◆ **WHAT IS REQUIRED**:
Could you return each entry below exactly as written, minus any pictures?

◆ **EXERCISE MATERIALS**:

------------------------------------------------------------

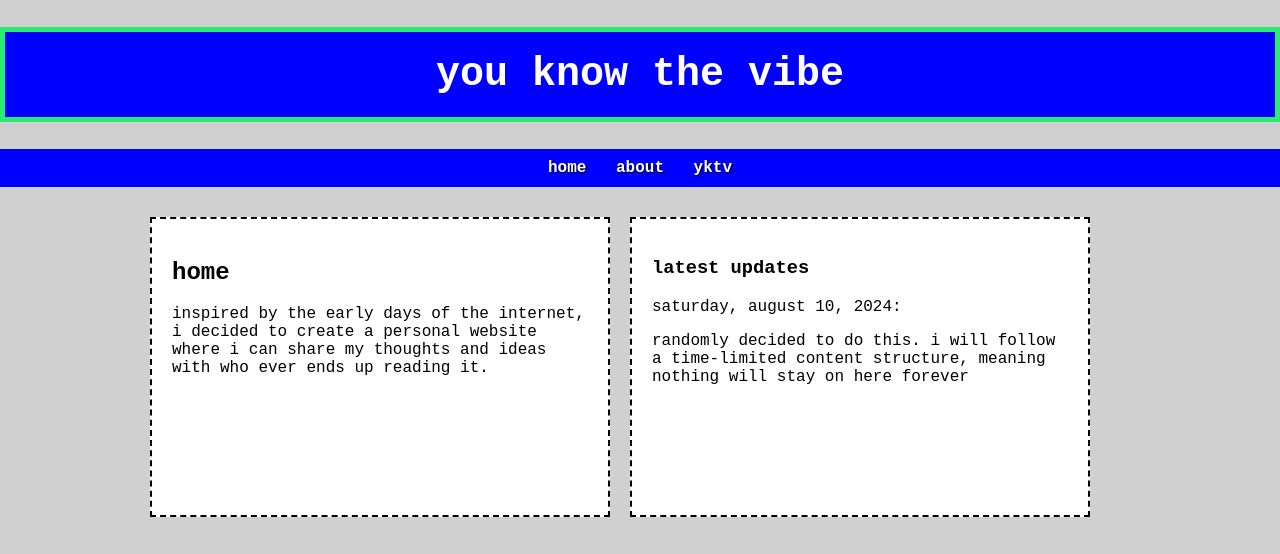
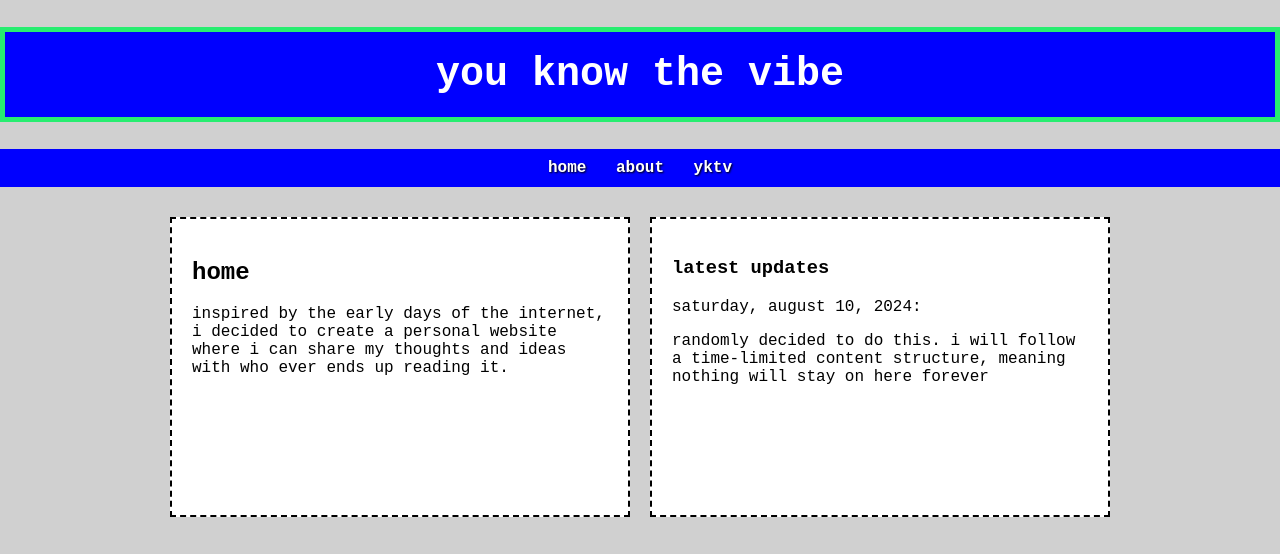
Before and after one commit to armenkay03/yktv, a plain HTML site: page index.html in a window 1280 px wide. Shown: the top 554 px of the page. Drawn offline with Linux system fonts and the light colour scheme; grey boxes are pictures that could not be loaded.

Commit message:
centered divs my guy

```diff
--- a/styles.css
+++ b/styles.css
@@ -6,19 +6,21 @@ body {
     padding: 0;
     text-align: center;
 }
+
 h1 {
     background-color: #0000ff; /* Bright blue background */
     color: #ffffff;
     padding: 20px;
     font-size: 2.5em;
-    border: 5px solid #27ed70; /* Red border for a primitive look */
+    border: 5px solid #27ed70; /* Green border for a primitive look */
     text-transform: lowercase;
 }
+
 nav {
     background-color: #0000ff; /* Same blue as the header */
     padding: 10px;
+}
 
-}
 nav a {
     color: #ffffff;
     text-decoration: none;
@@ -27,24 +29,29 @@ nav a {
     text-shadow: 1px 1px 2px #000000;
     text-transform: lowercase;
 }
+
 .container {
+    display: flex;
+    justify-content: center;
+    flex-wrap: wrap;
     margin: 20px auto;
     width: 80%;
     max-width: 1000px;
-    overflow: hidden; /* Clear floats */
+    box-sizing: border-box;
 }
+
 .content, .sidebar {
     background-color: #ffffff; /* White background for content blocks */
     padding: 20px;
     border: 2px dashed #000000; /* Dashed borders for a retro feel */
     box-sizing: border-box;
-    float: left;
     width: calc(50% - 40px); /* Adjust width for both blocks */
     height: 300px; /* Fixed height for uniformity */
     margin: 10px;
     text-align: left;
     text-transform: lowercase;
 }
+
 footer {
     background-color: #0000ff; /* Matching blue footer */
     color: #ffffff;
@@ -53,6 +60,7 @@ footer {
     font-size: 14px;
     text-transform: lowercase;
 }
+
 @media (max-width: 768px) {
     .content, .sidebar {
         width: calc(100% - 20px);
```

------------------------------------------------------------

◆ **EXERCISE RESPONSE**:
Before and after one commit to armenkay03/yktv, a plain HTML site: page index.html in a window 1280 px wide. Shown: the top 554 px of the page. Drawn offline with Linux system fonts and the light colour scheme; grey boxes are pictures that could not be loaded.

Commit message:
centered divs my guy

```diff
--- a/styles.css
+++ b/styles.css
@@ -6,19 +6,21 @@ body {
     padding: 0;
     text-align: center;
 }
+
 h1 {
     background-color: #0000ff; /* Bright blue background */
     color: #ffffff;
     padding: 20px;
     font-size: 2.5em;
-    border: 5px solid #27ed70; /* Red border for a primitive look */
+    border: 5px solid #27ed70; /* Green border for a primitive look */
     text-transform: lowercase;
 }
+
 nav {
     background-color: #0000ff; /* Same blue as the header */
     padding: 10px;
+}
 
-}
 nav a {
     color: #ffffff;
     text-decoration: none;
@@ -27,24 +29,29 @@ nav a {
     text-shadow: 1px 1px 2px #000000;
     text-transform: lowercase;
 }
+
 .container {
+    display: flex;
+    justify-content: center;
+    flex-wrap: wrap;
     margin: 20px auto;
     width: 80%;
     max-width: 1000px;
-    overflow: hidden; /* Clear floats */
+    box-sizing: border-box;
 }
+
 .content, .sidebar {
     background-color: #ffffff; /* White background for content blocks */
     padding: 20px;
     border: 2px dashed #000000; /* Dashed borders for a retro feel */
     box-sizing: border-box;
-    float: left;
     width: calc(50% - 40px); /* Adjust width for both blocks */
     height: 300px; /* Fixed height for uniformity */
     margin: 10px;
     text-align: left;
     text-transform: lowercase;
 }
+
 footer {
     background-color: #0000ff; /* Matching blue footer */
     color: #ffffff;
@@ -53,6 +60,7 @@ footer {
     font-size: 14px;
     text-transform: lowercase;
 }
+
 @media (max-width: 768px) {
     .content, .sidebar {
         width: calc(100% - 20px);
```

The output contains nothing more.